By Nancy Lapid
(Reuters) – The following is a summary of recent research on COVID-19 and cancer presented at the annual meeting of the American Society of Clinical Oncology (ASCO) in Chicago.
Patients with leukemia show strong T-cell response to COVID vaccine
Antibodies to COVID-19 vaccines are significantly worse in patients with leukemia than in patients with severe tumors, but new data suggest that they may still be better protected against severe viral infections.
Researchers at Monash University in Australia studied the immune responses of about 400 adults with active or recently treated cancer after three doses of COVID vaccines from Moderna, Pfizer / BioNTech or AstraZeneca. Only 3.2% of the 256 patients with solid tumors did not have antibodies capable of neutralizing SARS-CoV-2 and preventing infection, and 30% of the 137 patients with hematologic malignancies, the researchers said on Saturday in ASCO 2022. However, the responses of the immune cells were called T. Some of the cells that were able to kill infected cells were similar regardless of the type of cancer. Thus, the T-cell responses indicate an immune defense “for those who do not have an antibody reaction,” the researchers said.
The same team said in a separate presentation on Saturday that data on the safety of COVID-19 vaccines for cancer patients were “reassuring.” Responses from a survey of nearly 500 adults and children showed some of the following side effects, which were accompanied by pain and often fatigue at the injection site. However, the rate of severe reactions was low (0% -10%) and interruptions in cancer treatment were rare (0% -11%). “No significant change in quality of life was reported for 1 or 2 doses in children or adults,” the researchers said.
The discovery of COVID-19 is often significant among cancer patients
According to data collected by the American Society of Clinical Oncology and reported in ASCO 2022, the vast majority of vaccinated cancer patients develop COVID-19 and require hospitalization.
Researchers studied 231 patients who were diagnosed with an infectious disease during or within a year of treatment. Patients received at least one dose of the vaccine from Pfizer / BioNTech, Moderna or Johnson & Johnson. Most of the explosions occurred more than six months later. About 20% of patients with metastatic non-metastatic tumors and infectious diseases were hospitalized. The rate of hospitalization of patients with leukemia with COVID-19 ranged from 32% to 56%.

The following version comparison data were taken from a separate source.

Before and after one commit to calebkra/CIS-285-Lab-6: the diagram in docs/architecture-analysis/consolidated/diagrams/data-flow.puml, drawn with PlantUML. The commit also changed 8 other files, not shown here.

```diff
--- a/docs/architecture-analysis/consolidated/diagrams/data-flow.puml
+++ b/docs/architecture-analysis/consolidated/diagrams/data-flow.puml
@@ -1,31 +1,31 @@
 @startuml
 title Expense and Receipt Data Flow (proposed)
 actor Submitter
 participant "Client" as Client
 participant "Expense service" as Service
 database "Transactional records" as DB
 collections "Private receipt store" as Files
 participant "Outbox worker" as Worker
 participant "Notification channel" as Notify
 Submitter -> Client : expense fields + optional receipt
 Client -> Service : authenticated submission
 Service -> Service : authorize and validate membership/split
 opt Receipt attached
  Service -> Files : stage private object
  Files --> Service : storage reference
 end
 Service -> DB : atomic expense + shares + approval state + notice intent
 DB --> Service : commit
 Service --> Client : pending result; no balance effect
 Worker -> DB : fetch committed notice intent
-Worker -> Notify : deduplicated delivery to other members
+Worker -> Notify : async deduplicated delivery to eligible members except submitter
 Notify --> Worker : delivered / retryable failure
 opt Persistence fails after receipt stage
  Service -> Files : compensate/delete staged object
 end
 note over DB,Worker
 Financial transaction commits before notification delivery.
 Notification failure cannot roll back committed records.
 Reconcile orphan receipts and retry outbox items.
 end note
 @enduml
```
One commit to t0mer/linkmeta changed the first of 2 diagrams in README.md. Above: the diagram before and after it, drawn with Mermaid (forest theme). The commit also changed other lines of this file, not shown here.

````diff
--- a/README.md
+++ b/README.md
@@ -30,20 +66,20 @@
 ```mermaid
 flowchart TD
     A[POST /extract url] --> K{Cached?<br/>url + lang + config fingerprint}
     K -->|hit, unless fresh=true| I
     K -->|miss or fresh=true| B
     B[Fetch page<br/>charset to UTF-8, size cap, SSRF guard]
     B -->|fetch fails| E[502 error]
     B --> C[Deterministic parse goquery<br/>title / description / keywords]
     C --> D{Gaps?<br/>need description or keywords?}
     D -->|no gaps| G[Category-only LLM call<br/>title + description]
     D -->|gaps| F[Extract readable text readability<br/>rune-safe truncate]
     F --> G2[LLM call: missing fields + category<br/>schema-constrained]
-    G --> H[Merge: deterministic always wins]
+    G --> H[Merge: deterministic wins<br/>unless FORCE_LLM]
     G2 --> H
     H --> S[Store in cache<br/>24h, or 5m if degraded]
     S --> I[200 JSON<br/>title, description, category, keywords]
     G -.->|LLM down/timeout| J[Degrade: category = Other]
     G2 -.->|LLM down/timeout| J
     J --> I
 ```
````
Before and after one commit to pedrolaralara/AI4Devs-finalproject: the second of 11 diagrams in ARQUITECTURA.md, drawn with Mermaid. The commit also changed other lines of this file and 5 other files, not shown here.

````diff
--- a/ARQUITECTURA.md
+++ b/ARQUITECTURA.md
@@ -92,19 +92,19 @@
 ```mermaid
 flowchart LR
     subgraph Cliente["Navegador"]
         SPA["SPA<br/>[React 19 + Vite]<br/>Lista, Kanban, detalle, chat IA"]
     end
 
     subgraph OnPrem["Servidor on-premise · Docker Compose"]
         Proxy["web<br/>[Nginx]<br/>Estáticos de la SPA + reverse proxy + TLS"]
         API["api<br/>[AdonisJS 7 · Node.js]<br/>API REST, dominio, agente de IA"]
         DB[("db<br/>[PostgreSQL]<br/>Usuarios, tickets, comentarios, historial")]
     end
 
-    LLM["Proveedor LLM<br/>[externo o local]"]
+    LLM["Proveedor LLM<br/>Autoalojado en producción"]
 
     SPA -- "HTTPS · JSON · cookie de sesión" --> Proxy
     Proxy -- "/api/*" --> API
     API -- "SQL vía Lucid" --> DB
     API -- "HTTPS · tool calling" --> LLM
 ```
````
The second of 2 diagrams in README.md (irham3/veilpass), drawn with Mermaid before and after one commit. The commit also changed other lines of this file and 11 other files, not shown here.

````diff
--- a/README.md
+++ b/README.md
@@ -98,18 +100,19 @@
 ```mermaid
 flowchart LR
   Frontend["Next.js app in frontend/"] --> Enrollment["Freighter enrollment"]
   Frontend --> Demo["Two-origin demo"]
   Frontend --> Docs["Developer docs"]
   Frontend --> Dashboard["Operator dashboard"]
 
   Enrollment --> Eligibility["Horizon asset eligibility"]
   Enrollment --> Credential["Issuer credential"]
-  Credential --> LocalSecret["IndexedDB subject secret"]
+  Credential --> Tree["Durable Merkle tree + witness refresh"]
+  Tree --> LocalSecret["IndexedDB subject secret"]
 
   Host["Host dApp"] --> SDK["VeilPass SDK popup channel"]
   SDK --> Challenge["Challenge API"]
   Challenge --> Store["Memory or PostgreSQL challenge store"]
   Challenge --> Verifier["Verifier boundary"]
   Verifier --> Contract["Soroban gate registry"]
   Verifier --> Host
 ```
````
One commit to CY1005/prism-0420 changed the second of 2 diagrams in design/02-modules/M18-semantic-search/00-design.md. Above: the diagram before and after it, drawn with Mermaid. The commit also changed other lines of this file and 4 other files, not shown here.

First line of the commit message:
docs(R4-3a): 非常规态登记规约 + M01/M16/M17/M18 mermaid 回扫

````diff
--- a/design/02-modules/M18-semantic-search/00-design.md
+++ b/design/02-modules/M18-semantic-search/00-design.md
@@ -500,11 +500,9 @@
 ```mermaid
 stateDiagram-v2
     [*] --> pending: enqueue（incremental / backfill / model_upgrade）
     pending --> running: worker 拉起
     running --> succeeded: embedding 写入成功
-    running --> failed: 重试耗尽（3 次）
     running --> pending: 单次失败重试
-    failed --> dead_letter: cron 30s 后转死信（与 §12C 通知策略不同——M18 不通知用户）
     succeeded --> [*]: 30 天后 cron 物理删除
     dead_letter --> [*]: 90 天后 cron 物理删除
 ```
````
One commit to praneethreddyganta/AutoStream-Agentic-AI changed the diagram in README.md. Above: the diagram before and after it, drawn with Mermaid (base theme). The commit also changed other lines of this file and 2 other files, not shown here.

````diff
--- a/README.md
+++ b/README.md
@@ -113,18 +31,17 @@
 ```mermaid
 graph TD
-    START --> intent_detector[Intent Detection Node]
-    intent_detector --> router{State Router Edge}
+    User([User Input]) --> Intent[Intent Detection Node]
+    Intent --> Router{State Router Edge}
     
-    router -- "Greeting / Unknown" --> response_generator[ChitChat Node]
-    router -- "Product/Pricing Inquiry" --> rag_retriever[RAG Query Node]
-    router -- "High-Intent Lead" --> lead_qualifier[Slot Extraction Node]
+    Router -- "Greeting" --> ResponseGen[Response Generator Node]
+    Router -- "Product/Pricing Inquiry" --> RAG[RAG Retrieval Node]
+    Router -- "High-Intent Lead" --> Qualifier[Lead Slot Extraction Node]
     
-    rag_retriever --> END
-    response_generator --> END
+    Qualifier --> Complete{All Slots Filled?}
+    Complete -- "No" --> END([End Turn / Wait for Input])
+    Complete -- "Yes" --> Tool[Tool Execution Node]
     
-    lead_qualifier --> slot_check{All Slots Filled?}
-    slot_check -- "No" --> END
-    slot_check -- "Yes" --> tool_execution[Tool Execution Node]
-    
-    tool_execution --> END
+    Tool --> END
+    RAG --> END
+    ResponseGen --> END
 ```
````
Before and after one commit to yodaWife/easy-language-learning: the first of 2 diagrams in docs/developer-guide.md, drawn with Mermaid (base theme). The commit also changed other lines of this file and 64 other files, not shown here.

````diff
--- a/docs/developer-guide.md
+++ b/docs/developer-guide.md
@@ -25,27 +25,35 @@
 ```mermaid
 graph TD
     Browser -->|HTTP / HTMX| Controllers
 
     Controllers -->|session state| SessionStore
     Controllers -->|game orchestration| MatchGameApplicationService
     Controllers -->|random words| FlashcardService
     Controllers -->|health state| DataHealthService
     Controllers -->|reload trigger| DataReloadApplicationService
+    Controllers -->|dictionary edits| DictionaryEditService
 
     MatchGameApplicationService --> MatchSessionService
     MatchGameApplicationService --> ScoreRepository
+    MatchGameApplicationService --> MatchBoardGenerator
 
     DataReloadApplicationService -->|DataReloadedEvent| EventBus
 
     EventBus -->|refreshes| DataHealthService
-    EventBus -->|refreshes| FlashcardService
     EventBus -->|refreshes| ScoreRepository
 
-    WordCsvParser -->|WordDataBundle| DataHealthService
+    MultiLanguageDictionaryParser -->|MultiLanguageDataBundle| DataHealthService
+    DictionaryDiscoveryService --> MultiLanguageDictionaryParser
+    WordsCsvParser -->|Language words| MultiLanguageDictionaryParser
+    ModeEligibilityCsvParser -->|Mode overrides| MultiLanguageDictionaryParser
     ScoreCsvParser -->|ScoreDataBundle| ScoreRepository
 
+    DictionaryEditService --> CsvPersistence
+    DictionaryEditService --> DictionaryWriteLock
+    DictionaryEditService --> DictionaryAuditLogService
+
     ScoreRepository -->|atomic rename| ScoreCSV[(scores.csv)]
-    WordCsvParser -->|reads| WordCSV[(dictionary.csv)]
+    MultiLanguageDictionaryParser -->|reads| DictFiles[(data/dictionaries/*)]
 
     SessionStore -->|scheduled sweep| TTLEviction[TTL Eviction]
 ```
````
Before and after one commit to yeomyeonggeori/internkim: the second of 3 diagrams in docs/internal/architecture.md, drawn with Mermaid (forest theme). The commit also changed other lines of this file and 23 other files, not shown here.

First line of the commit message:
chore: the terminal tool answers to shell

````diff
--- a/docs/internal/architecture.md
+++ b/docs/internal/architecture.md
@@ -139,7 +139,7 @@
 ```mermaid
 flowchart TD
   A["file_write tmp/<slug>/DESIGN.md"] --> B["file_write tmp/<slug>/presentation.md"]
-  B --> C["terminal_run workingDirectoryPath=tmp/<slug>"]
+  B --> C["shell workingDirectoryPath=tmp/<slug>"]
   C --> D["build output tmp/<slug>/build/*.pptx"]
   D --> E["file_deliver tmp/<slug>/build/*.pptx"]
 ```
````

“Although the proportion of repressed cases with hospitalized patients in the ASCO register in 2021 remained relatively stable (approximately 40%), the hospitalization rate for recurrent cases in the last month of 2021 and early 2022 was low (approximately). Approximately 20%, this corresponds to less severe cases of COVID-19 in patients infected with the Omicron variant, ”the researchers said in a brief presentation. “The majority of SARS-CoV-2 infections occur after six months or more, which over time can reduce the effectiveness of the vaccine and affect additional doses,” they said.
Patients with cancer are more likely to be in the long-term COVID group
U.S. researchers said on Saturday that ASCO 2022 cancer patients make up the majority of people who end up with persistent, problematic symptoms after recovering from COVID-19, U.S. researchers said.
Of the more than 4.3 million people diagnosed with COVID-19 between January 2020 and February 2022, they identified 1,700 adults with long-term COVID-19 and 37.3% with cancer. The most common cancers were skin (21.9% of cancer patients), breast (17.7%), prostate (8.3%), lymphoma (8%) and leukemia (5.7%).
Among patients with chronic COVID, cancer patients are older than non-cancer patients, may have other medical conditions, and may be hospitalized for COVID-19. The researchers called for “additional research to identify risk factors for long-term COVID in cancer patients.”
Click on the Reuters chart for available vaccines at https://tmsnrt.rs/3c7R3Bl.
(Report by Nancy Lapid; edited by Bill Berkrot)